TASK REQUIREMENTS: Each line of the data below that includes the string "SUSP" must be copied.

Change listing data
▼
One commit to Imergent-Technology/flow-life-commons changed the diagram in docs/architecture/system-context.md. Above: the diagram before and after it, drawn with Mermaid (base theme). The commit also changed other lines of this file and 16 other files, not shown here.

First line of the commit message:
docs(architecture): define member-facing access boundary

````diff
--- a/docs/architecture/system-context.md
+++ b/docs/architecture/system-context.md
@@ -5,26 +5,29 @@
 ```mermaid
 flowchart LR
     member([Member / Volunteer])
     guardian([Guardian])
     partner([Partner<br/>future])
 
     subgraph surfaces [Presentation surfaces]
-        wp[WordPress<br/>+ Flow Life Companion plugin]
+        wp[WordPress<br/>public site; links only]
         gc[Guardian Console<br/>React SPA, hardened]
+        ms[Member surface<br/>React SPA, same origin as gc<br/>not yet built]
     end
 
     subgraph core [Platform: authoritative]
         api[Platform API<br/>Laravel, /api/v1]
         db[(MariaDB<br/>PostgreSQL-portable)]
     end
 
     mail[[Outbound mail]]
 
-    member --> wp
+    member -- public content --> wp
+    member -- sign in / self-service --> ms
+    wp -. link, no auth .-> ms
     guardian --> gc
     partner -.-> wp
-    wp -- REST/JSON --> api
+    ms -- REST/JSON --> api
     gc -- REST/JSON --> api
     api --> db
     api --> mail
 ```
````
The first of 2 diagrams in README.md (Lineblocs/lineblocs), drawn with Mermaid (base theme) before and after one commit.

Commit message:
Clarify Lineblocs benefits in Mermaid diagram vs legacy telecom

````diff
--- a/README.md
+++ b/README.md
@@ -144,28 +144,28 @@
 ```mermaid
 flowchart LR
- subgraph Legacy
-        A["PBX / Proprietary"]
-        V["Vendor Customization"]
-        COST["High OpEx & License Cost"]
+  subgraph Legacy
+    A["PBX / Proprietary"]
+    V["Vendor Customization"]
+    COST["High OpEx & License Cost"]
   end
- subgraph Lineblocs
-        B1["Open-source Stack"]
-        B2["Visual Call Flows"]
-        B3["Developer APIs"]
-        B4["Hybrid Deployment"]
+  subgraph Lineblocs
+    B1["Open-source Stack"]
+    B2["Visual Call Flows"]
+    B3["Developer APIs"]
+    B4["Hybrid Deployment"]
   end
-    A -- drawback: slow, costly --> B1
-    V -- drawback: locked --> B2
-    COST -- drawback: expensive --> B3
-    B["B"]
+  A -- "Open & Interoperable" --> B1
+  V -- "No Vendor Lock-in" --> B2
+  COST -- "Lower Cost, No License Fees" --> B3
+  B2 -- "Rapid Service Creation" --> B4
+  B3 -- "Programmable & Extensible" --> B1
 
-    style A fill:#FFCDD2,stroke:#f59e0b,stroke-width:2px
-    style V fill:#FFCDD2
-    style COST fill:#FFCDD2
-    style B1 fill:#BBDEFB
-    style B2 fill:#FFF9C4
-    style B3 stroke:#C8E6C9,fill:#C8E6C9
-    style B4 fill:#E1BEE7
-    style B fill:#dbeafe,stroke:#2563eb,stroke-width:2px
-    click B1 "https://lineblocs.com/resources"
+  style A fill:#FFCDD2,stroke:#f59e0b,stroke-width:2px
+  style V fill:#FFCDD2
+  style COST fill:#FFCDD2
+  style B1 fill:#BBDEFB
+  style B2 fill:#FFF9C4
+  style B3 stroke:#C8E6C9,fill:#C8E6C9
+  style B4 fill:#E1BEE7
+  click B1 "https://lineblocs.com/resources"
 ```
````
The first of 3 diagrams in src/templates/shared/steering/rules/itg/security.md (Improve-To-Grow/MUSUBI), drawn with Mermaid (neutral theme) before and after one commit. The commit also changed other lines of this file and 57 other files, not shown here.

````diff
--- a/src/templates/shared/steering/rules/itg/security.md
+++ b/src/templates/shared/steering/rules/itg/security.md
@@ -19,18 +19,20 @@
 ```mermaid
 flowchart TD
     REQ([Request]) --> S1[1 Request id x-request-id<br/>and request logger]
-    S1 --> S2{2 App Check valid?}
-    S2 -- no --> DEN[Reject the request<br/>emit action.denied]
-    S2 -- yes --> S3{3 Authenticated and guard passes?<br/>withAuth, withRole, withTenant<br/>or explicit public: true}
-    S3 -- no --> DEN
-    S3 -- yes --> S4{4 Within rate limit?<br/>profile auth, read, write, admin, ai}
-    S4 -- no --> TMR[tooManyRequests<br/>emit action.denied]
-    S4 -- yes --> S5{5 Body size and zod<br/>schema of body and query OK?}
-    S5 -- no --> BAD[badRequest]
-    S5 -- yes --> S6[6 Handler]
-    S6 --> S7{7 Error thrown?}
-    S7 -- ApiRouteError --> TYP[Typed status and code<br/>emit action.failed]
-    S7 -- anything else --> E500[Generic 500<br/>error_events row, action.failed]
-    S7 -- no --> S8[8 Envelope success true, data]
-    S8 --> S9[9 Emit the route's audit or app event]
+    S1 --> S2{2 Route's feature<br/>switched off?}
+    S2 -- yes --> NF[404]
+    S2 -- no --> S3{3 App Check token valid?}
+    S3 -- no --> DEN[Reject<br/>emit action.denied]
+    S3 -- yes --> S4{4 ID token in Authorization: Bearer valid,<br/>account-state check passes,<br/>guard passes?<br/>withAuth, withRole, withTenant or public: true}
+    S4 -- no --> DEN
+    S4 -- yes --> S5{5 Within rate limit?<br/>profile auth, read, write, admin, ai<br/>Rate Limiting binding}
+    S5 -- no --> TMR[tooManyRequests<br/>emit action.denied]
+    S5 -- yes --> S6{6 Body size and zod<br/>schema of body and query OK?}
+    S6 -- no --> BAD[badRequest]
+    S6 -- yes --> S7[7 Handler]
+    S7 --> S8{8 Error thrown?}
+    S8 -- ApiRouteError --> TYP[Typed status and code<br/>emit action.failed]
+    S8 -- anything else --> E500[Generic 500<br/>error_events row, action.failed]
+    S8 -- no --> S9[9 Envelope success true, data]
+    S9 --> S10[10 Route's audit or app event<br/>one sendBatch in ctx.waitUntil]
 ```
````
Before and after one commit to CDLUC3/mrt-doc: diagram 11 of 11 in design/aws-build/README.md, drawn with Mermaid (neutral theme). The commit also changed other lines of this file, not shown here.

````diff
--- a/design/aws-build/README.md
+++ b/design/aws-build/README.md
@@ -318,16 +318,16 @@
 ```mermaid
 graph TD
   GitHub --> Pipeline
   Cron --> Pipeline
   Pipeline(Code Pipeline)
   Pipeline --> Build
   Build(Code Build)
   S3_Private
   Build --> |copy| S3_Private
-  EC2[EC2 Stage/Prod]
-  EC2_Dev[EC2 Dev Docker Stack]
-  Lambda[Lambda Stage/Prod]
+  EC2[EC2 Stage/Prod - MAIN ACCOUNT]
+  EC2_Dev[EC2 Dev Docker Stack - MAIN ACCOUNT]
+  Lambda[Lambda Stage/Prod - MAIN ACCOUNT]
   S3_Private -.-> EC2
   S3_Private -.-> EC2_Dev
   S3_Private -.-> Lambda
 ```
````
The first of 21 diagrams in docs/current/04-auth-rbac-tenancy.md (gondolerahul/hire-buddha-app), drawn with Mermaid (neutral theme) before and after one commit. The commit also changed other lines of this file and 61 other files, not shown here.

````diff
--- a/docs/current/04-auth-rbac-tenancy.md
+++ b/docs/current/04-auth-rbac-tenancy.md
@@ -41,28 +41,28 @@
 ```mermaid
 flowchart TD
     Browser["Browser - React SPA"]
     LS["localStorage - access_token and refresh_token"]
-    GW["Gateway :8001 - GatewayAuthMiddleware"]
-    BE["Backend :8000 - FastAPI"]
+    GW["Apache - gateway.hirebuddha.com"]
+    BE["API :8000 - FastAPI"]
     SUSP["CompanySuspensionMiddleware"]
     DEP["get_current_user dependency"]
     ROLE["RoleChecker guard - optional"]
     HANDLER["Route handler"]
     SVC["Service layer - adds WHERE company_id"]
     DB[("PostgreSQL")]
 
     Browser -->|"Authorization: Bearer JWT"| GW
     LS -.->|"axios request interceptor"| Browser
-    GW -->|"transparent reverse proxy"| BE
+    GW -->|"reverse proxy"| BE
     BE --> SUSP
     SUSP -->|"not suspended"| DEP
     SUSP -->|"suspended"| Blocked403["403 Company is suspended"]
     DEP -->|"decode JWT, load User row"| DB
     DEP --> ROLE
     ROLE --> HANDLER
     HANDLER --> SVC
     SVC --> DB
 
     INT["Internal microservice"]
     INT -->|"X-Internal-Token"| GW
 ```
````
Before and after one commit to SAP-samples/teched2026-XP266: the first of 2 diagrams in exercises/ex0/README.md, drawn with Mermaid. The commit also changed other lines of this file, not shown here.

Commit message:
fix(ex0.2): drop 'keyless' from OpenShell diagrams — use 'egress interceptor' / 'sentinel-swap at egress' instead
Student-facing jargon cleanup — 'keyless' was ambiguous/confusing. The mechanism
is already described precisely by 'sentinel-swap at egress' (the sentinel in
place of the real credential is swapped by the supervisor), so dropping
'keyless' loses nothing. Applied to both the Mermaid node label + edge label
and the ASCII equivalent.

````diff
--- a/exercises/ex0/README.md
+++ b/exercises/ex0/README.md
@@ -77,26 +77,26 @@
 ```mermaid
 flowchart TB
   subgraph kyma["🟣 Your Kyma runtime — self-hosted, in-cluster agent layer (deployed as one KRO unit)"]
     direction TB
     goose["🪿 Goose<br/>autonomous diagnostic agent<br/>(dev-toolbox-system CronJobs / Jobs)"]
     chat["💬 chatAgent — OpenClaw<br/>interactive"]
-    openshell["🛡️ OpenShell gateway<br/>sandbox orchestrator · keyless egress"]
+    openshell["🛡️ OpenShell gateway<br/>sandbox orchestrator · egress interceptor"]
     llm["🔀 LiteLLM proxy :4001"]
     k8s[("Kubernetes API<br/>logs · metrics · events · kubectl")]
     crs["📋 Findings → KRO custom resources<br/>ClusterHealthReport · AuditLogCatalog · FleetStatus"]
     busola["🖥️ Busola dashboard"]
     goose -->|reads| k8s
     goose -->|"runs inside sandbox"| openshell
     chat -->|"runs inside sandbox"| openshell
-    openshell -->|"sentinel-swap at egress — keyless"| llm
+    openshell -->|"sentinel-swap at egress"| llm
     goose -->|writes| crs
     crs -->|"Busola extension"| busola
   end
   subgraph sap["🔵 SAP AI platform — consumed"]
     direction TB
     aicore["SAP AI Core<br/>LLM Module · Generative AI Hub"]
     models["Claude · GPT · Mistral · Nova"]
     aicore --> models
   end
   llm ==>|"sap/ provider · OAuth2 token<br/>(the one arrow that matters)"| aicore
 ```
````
▲
WRITTEN ANSWER:
     SUSP["CompanySuspensionMiddleware"]
     BE --> SUSP
     SUSP -->|"not suspended"| DEP
     SUSP -->|"suspended"| Blocked403["403 Company is suspended"]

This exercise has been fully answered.